===== RECORDED DATA

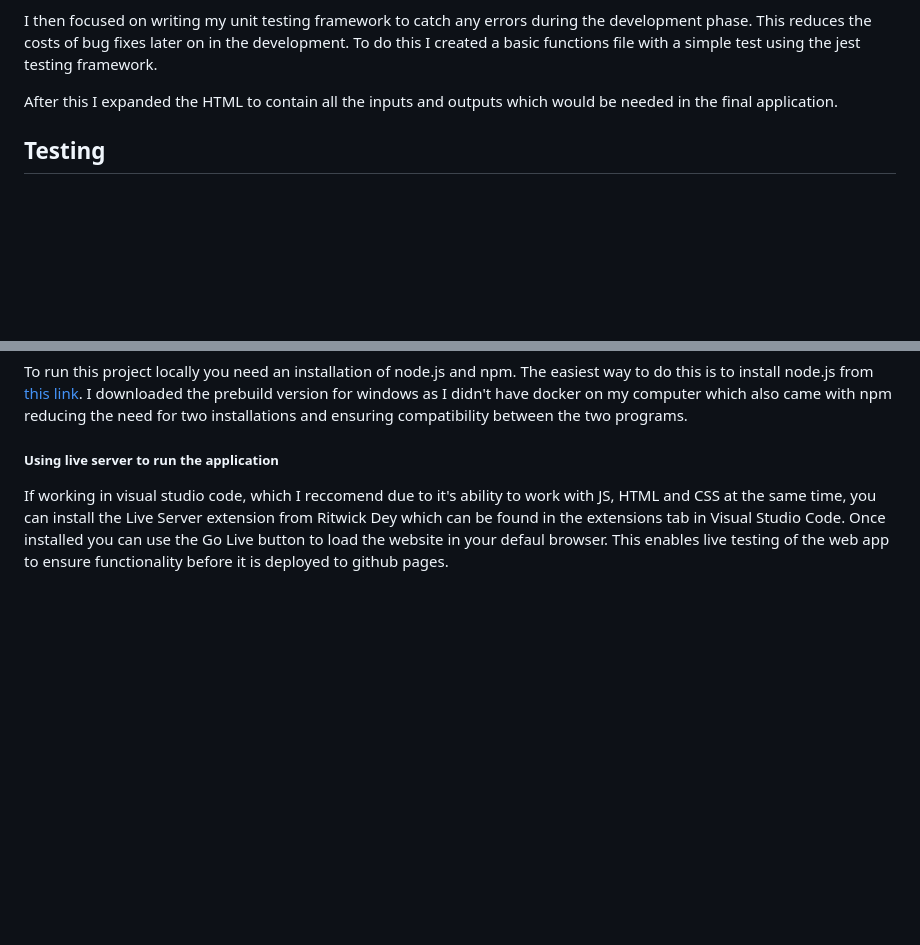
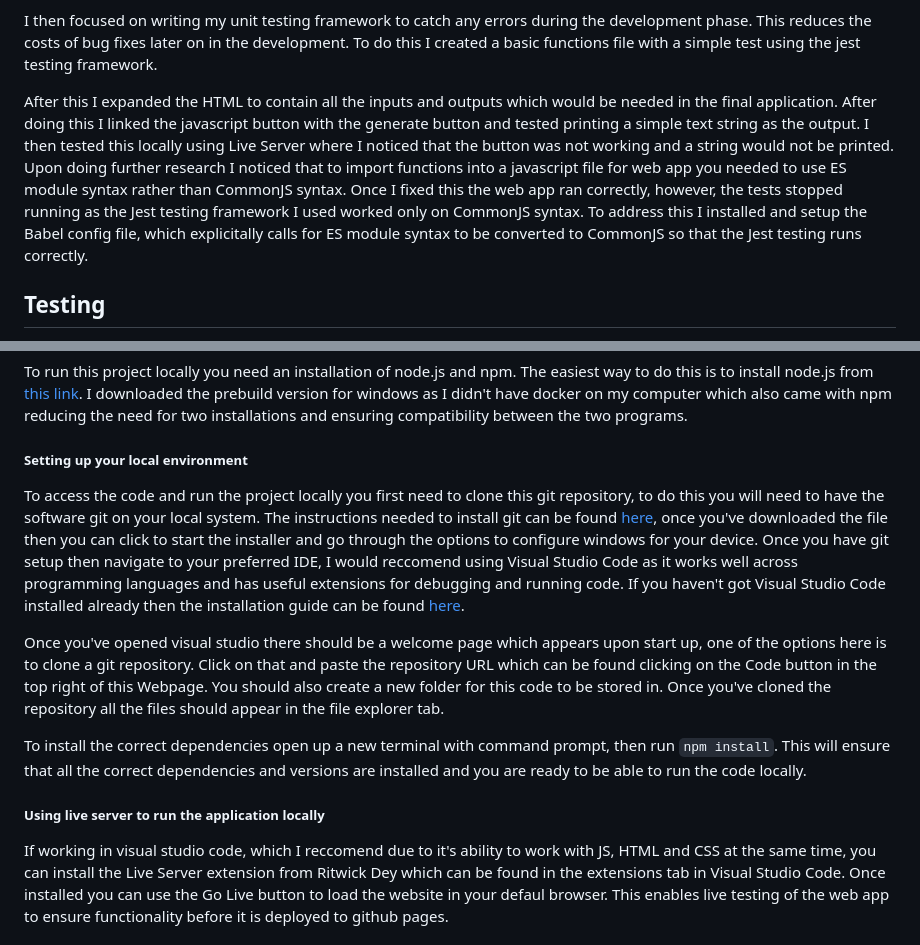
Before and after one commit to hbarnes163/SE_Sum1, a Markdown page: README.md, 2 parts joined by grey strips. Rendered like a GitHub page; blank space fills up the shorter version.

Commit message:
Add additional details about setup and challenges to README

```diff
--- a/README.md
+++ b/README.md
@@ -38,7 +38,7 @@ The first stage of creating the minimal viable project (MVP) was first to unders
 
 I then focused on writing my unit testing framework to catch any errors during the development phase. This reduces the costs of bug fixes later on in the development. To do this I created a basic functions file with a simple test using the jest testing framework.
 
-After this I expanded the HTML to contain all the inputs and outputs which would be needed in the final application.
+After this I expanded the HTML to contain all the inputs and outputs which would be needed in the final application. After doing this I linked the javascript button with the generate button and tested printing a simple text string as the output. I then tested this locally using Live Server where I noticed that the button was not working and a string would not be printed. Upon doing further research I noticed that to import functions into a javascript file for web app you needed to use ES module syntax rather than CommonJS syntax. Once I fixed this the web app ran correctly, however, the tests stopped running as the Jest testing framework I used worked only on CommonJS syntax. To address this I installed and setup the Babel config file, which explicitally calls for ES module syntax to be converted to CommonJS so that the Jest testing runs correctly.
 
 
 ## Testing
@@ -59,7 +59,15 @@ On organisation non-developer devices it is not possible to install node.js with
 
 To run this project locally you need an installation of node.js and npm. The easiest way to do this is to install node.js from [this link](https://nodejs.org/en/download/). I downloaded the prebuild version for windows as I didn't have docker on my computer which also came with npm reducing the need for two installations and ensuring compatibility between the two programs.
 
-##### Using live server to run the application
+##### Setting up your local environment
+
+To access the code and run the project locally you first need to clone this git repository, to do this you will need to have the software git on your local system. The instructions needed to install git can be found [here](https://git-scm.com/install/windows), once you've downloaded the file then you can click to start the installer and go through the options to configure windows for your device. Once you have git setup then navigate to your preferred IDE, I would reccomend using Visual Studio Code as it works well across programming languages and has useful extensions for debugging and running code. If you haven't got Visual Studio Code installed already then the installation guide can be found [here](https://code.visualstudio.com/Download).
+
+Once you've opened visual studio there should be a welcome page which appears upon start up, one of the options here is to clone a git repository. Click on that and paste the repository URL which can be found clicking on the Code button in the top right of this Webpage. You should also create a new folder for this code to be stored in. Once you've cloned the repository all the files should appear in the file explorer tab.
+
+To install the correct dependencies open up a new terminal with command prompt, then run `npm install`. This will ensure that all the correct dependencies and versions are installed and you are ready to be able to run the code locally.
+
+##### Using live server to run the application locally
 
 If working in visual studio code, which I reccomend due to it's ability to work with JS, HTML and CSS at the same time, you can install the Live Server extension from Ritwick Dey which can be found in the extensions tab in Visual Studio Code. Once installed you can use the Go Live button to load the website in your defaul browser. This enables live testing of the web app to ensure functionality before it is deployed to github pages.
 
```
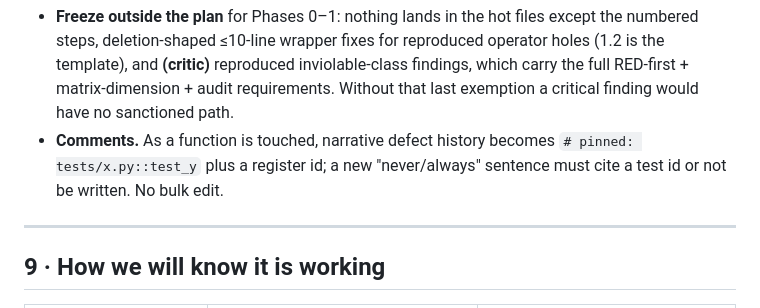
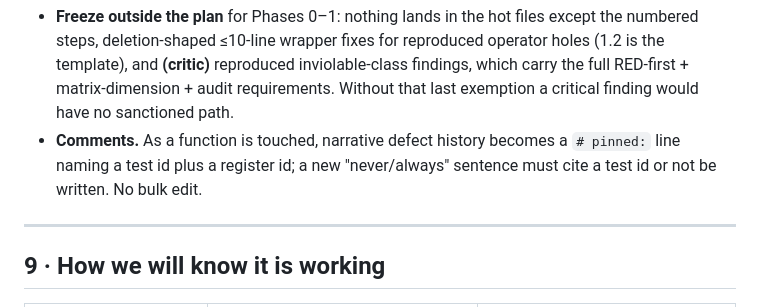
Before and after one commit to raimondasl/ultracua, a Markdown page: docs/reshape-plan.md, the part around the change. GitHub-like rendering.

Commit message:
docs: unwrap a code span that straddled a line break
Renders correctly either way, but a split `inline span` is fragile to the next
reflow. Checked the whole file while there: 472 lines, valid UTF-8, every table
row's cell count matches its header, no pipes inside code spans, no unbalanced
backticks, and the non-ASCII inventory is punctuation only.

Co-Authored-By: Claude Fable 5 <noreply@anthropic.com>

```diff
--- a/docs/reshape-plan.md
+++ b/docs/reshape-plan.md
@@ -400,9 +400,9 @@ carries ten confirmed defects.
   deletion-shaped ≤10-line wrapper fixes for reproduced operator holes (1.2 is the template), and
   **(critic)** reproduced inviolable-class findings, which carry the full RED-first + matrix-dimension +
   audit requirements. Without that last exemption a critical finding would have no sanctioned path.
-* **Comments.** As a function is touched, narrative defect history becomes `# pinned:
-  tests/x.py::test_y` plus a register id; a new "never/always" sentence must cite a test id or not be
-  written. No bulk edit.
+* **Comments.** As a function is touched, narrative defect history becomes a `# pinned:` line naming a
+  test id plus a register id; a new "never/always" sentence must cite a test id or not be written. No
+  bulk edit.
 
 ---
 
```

==========
===== RECORDED DATA

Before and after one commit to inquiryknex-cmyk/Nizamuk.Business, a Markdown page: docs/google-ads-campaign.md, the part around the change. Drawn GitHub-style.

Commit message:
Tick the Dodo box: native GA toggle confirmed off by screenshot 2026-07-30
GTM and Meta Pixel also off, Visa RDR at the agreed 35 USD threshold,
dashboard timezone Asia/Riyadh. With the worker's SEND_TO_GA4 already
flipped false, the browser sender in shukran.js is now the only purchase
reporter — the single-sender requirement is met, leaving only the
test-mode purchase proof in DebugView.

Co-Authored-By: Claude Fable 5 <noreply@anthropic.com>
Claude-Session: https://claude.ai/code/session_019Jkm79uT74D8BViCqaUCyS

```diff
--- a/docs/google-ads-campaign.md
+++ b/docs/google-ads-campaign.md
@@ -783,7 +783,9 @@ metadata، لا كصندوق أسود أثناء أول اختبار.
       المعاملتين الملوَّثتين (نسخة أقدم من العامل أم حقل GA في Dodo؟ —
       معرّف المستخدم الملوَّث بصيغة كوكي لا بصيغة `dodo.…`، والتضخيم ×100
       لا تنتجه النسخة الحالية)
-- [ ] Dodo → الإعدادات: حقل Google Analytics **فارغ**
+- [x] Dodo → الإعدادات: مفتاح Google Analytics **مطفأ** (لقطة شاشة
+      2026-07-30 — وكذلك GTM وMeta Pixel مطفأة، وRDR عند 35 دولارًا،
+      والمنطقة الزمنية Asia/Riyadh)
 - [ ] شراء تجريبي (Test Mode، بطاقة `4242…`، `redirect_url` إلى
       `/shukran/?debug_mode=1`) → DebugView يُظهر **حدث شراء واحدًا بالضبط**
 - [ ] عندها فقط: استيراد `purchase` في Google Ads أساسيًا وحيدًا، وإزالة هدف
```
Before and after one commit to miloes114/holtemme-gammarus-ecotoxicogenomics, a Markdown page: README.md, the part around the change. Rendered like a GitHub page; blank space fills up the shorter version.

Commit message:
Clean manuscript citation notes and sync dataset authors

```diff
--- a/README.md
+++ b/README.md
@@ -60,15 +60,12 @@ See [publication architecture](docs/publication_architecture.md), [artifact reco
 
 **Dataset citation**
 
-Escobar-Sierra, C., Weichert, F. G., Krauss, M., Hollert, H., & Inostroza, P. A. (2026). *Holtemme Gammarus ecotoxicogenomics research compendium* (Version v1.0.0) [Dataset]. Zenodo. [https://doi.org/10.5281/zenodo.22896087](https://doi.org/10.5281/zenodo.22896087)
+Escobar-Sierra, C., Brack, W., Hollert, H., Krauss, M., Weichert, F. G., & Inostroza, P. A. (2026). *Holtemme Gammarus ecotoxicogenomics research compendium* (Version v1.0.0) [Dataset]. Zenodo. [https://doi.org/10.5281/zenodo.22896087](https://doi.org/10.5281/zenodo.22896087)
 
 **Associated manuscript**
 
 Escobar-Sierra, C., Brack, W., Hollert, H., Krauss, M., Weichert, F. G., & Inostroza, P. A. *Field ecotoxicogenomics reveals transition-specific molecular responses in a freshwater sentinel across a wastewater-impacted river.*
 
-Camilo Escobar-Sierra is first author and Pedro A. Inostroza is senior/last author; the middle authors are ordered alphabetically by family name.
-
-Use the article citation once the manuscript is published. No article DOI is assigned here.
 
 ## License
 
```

==========
===== RECORDED DATA

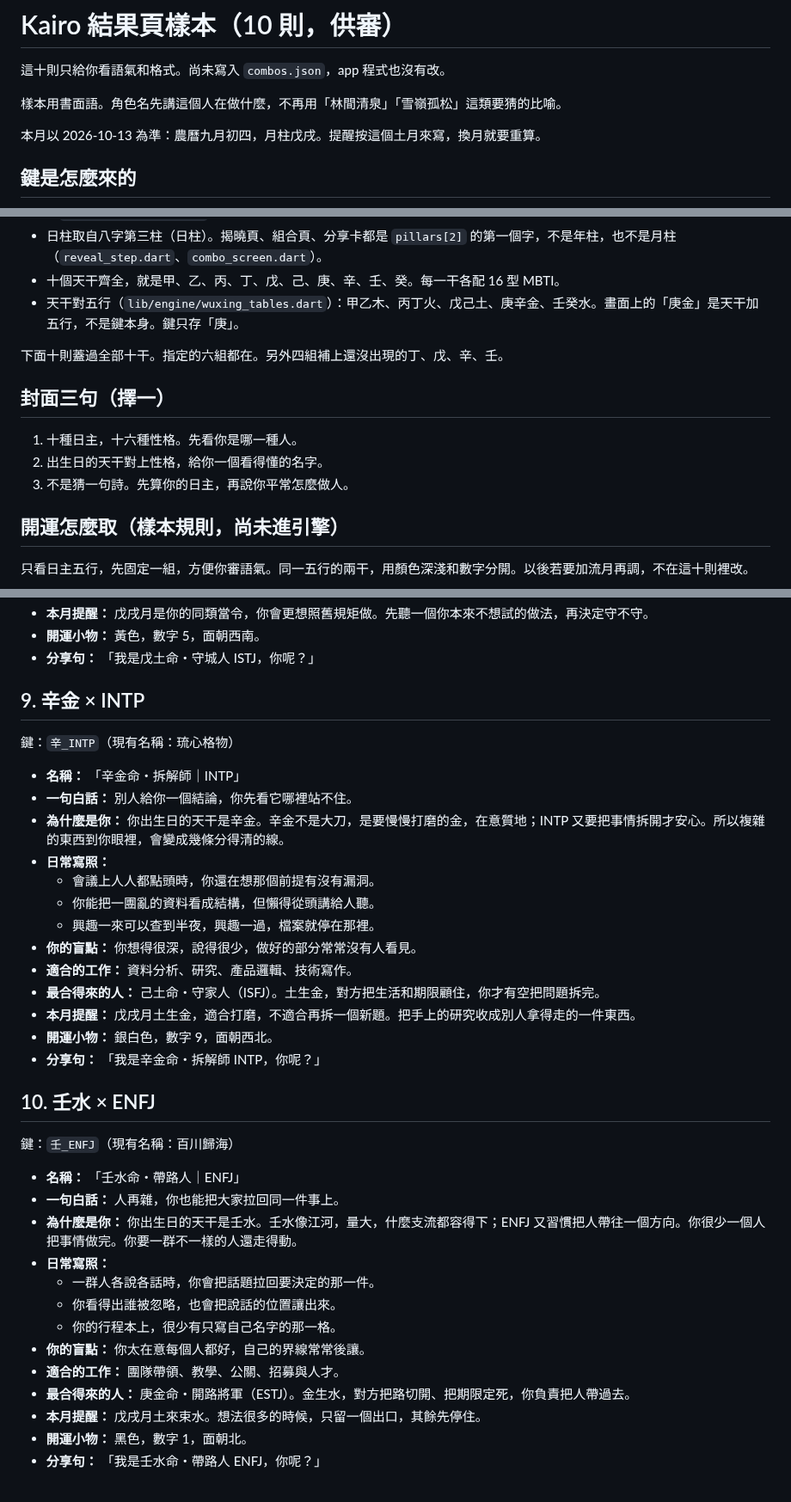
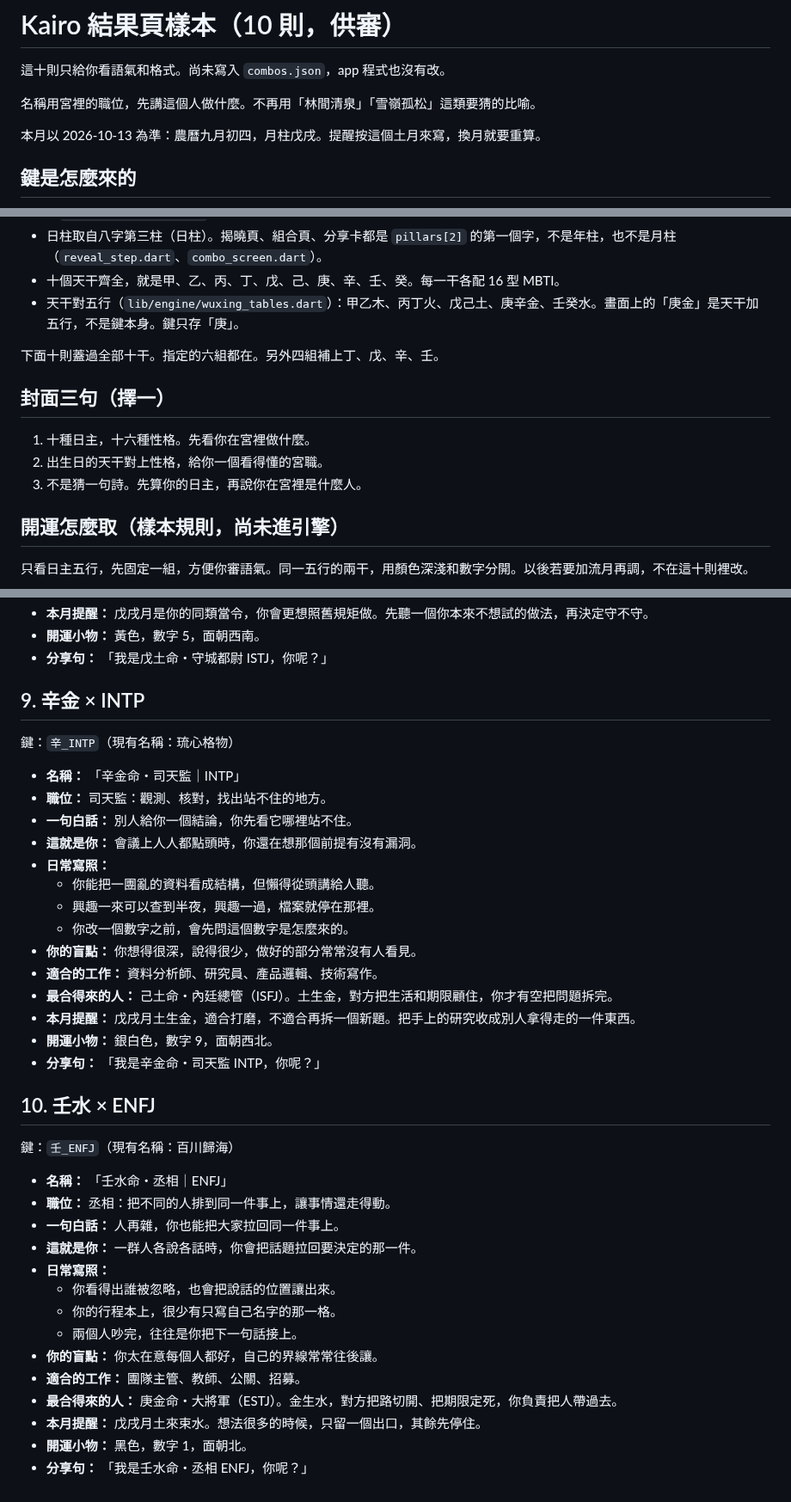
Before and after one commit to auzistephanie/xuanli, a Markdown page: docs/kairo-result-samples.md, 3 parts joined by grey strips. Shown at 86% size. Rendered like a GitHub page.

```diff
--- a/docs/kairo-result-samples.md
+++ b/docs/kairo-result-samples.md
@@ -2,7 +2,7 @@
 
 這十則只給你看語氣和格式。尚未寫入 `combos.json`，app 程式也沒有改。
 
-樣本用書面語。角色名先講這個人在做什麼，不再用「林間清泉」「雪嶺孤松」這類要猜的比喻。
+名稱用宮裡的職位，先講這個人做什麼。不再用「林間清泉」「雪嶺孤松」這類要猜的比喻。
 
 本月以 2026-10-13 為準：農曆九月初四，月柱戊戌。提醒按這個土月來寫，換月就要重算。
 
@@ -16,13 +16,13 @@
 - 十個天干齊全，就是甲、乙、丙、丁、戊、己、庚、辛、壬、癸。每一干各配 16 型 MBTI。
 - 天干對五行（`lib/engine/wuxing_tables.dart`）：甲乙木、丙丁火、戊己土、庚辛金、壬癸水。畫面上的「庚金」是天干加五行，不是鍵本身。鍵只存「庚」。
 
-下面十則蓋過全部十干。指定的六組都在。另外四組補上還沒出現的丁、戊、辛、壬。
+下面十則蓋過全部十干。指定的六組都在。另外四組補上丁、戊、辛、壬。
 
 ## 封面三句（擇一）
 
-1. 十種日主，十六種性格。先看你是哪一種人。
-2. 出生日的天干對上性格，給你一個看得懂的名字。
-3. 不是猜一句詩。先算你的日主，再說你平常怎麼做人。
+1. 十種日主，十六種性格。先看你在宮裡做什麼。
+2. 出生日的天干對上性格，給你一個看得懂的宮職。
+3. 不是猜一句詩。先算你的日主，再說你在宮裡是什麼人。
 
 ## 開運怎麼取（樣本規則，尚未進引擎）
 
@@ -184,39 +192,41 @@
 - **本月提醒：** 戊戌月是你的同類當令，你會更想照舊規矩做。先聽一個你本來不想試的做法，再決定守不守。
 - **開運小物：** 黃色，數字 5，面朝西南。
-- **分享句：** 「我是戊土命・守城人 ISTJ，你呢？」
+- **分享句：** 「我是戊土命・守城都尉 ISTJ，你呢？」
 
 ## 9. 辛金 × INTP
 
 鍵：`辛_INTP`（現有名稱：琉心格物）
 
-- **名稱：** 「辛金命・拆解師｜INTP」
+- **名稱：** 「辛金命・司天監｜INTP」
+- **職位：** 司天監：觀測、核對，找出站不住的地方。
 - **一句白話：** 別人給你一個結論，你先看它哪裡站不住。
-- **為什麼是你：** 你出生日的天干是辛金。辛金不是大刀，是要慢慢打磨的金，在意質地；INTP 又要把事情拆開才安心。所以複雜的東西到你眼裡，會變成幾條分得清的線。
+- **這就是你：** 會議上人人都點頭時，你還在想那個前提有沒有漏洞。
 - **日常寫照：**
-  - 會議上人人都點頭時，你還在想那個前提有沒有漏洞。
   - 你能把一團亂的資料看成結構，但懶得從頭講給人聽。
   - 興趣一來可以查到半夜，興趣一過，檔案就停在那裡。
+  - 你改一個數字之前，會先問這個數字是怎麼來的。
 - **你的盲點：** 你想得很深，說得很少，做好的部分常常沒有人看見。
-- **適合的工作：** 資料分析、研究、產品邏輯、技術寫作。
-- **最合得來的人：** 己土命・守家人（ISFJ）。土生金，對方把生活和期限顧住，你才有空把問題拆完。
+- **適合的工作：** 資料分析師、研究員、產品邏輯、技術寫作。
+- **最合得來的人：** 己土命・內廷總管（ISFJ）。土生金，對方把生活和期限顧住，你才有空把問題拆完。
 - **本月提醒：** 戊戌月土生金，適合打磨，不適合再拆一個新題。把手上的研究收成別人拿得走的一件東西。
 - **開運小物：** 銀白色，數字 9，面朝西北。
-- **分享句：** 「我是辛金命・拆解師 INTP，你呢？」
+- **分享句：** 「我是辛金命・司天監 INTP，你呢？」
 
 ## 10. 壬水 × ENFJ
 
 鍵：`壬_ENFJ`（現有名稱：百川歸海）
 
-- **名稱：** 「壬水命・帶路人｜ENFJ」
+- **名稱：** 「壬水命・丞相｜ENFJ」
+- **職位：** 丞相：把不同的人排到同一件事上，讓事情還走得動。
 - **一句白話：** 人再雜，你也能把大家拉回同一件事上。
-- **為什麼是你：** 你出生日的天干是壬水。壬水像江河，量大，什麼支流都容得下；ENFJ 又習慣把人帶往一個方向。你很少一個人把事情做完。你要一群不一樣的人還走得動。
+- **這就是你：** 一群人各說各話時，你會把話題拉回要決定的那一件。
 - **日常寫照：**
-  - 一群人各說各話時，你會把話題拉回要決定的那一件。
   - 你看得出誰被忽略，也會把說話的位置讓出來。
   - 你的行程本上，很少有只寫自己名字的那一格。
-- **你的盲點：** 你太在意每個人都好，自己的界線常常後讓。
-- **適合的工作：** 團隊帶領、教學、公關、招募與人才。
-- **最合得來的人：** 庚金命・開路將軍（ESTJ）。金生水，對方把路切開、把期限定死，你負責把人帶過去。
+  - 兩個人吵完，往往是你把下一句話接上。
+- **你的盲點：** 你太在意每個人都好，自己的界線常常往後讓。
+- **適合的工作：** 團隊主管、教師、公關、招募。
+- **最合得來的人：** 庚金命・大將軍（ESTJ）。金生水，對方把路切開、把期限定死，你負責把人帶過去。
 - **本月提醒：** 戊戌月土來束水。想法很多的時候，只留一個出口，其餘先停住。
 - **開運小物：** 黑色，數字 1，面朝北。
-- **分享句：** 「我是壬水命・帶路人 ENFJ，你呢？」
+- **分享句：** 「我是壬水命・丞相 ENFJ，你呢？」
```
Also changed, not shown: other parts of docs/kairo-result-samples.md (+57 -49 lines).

==========

§ **PROBLEM TO WORK ON**
Which lines above contain "本月提醒"? Show each of them.

§ **SOLUTION BELOW**
 - **本月提醒：** 戊戌月是你的同類當令，你會更想照舊規矩做。先聽一個你本來不想試的做法，再決定守不守。
 - **本月提醒：** 戊戌月土生金，適合打磨，不適合再拆一個新題。把手上的研究收成別人拿得走的一件東西。
 - **本月提醒：** 戊戌月土來束水。想法很多的時候，只留一個出口，其餘先停住。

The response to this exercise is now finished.